§ Records
※

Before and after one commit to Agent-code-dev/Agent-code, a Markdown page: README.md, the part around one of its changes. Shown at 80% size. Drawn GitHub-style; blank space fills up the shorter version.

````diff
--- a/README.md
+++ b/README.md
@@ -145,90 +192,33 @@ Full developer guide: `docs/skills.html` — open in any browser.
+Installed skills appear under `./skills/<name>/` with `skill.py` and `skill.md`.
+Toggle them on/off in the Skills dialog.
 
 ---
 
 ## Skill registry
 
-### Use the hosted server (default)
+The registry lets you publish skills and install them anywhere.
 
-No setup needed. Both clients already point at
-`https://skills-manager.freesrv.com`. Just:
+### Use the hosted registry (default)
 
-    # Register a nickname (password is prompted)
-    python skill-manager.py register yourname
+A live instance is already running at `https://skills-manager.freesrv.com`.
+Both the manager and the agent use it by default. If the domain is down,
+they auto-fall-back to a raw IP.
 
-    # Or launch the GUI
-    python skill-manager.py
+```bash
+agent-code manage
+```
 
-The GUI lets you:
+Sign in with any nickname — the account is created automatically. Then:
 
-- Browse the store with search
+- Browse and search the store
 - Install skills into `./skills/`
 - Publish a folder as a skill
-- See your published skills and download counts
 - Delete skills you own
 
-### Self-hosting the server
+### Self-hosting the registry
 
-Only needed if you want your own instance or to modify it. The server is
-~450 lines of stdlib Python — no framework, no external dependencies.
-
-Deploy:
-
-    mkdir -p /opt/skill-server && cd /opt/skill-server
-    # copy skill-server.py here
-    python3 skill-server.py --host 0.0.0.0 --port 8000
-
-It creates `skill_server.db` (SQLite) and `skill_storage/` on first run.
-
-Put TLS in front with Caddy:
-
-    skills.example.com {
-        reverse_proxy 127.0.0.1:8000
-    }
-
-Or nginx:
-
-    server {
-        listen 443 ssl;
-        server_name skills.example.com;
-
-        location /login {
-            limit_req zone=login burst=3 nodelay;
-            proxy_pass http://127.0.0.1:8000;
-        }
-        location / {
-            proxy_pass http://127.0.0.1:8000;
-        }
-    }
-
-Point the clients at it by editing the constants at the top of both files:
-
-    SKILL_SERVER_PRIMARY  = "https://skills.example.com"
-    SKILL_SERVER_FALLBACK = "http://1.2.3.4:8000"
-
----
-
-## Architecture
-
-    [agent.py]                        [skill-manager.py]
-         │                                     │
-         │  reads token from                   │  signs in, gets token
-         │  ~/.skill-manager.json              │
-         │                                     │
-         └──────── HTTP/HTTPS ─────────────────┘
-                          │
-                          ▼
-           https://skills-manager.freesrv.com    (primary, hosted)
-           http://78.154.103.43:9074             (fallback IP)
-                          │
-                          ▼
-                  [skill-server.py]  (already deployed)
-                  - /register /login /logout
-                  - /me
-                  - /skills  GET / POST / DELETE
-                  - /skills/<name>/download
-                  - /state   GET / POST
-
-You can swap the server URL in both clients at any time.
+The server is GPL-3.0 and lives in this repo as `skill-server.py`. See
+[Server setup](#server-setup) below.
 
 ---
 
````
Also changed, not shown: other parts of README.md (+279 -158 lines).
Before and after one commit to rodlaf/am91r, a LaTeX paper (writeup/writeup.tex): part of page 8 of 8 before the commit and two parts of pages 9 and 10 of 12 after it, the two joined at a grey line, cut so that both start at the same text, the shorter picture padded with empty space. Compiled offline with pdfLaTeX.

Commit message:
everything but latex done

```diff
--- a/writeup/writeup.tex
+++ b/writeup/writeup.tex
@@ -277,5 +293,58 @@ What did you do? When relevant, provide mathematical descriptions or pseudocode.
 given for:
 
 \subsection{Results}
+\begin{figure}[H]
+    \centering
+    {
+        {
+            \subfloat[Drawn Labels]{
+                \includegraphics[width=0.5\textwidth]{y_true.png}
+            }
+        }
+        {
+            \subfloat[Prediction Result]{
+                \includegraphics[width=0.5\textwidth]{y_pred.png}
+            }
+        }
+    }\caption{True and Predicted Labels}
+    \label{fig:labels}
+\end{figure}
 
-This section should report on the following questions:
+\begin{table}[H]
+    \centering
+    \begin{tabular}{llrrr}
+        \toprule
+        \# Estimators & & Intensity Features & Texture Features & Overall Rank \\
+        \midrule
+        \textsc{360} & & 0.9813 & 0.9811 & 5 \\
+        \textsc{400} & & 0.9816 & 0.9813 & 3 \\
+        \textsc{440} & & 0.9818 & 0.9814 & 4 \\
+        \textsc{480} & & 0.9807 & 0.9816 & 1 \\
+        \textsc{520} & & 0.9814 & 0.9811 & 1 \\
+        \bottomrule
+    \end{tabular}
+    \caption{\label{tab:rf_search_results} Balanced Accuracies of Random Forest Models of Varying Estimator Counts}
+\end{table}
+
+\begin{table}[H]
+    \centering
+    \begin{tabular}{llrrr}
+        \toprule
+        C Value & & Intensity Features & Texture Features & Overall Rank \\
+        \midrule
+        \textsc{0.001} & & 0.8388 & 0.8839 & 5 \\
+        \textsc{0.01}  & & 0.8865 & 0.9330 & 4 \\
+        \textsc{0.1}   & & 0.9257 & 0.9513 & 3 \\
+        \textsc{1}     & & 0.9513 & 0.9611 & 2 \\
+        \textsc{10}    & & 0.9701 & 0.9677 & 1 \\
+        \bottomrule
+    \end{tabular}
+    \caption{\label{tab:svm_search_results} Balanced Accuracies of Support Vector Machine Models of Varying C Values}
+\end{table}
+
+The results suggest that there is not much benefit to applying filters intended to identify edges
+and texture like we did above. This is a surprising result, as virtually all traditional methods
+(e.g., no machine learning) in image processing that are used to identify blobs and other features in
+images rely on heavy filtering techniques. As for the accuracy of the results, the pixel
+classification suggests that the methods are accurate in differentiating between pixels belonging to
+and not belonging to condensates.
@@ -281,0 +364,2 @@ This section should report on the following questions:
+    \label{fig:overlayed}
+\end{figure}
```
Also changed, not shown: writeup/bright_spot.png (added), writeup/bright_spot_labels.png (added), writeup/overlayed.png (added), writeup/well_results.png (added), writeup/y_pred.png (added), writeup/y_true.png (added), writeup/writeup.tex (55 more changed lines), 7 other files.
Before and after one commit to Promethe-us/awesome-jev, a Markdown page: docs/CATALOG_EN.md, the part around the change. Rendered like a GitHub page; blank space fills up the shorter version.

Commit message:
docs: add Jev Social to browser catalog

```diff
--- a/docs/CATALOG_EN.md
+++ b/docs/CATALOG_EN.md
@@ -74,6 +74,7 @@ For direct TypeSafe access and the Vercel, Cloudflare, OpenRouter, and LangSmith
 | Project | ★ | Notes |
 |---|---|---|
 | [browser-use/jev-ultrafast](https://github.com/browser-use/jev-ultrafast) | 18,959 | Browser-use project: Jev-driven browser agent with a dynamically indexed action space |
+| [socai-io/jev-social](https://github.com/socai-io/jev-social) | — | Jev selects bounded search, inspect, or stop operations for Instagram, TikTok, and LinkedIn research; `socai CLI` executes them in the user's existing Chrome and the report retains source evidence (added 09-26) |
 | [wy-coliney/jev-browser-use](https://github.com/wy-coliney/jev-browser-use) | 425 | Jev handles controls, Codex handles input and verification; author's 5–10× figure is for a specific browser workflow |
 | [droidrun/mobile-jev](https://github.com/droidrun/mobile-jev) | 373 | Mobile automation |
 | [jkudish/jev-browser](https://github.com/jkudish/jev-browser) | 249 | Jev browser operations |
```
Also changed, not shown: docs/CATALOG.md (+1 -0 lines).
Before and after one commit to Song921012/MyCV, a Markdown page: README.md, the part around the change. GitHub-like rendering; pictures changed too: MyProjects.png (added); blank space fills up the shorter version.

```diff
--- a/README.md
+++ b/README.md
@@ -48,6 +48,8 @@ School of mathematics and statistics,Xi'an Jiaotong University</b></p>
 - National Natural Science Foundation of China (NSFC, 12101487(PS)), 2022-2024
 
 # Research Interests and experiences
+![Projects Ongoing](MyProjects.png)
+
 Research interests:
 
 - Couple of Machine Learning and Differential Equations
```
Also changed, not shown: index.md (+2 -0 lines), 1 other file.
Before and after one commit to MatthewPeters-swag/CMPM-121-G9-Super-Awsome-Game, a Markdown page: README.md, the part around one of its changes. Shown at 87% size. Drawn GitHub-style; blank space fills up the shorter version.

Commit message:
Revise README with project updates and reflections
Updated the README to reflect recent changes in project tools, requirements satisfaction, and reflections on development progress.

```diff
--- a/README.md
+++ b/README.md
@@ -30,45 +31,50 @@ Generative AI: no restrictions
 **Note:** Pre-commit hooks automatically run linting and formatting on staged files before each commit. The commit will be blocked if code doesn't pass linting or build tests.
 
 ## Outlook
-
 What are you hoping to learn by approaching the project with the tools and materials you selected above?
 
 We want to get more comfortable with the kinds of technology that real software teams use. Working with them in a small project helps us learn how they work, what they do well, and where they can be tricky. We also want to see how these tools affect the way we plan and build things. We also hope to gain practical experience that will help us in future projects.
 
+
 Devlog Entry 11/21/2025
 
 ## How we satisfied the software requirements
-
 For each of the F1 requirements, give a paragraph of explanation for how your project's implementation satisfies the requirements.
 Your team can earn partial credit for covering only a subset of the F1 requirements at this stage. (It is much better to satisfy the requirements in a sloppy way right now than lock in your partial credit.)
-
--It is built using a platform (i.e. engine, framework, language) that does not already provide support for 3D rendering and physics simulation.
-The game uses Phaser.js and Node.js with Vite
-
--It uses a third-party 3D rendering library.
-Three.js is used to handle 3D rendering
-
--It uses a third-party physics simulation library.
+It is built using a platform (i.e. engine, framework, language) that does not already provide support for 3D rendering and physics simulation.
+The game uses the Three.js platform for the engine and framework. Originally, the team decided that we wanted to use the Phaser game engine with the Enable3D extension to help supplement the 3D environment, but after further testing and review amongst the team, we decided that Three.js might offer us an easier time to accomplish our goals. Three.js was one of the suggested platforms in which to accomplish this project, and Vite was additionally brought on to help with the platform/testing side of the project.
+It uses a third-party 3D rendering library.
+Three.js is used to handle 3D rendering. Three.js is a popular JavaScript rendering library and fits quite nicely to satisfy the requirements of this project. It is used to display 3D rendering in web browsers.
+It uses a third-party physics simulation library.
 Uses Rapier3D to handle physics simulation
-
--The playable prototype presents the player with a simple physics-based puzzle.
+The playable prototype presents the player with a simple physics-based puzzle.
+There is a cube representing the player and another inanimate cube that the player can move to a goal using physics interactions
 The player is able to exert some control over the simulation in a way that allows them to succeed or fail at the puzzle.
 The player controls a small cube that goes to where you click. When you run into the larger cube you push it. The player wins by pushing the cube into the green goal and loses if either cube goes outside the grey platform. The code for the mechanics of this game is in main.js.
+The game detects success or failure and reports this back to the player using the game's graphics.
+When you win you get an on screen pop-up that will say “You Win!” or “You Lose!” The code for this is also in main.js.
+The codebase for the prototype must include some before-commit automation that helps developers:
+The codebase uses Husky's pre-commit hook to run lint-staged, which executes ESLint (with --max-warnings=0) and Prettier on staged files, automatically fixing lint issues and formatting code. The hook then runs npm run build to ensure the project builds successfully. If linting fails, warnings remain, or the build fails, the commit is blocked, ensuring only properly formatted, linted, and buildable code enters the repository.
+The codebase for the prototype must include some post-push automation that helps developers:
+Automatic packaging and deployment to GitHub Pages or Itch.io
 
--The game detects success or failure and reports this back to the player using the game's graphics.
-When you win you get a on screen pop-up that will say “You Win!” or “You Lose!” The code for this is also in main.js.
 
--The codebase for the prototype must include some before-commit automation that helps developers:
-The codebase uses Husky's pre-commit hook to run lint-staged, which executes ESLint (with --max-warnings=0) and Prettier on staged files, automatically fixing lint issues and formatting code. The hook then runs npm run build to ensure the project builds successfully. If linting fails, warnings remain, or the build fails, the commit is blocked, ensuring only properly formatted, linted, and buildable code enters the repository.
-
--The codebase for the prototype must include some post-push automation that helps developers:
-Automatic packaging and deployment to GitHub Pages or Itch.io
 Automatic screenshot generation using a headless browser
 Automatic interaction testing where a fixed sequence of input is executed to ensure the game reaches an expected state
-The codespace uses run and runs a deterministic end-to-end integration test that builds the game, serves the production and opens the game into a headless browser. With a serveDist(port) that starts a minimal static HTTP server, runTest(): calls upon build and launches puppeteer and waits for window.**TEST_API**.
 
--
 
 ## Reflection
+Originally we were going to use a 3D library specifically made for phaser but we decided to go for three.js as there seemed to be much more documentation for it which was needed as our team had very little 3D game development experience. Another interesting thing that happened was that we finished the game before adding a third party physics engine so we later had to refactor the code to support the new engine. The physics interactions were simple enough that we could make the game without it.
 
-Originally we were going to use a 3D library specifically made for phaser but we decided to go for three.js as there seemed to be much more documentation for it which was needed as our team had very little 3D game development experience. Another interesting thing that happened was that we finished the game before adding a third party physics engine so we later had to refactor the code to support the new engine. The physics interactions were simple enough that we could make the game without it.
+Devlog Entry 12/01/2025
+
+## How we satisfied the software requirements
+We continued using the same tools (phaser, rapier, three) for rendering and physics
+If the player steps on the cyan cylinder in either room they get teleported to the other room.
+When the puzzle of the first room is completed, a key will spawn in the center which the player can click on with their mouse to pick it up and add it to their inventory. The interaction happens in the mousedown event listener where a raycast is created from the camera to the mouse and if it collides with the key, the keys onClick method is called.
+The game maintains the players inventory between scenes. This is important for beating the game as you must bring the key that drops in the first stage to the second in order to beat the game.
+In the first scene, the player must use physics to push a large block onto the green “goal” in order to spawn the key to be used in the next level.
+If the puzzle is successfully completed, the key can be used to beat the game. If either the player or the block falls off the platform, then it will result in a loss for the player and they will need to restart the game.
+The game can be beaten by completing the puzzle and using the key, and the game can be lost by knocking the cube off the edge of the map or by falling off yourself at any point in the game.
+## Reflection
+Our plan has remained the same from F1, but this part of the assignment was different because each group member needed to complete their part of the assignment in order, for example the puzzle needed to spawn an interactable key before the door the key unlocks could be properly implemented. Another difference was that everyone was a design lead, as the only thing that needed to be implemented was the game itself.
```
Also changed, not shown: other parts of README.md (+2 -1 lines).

※

§ Goal of the exercise
How many of the lines above contain the word "caption"? Give the number alone.

§ Answer to the exercise
3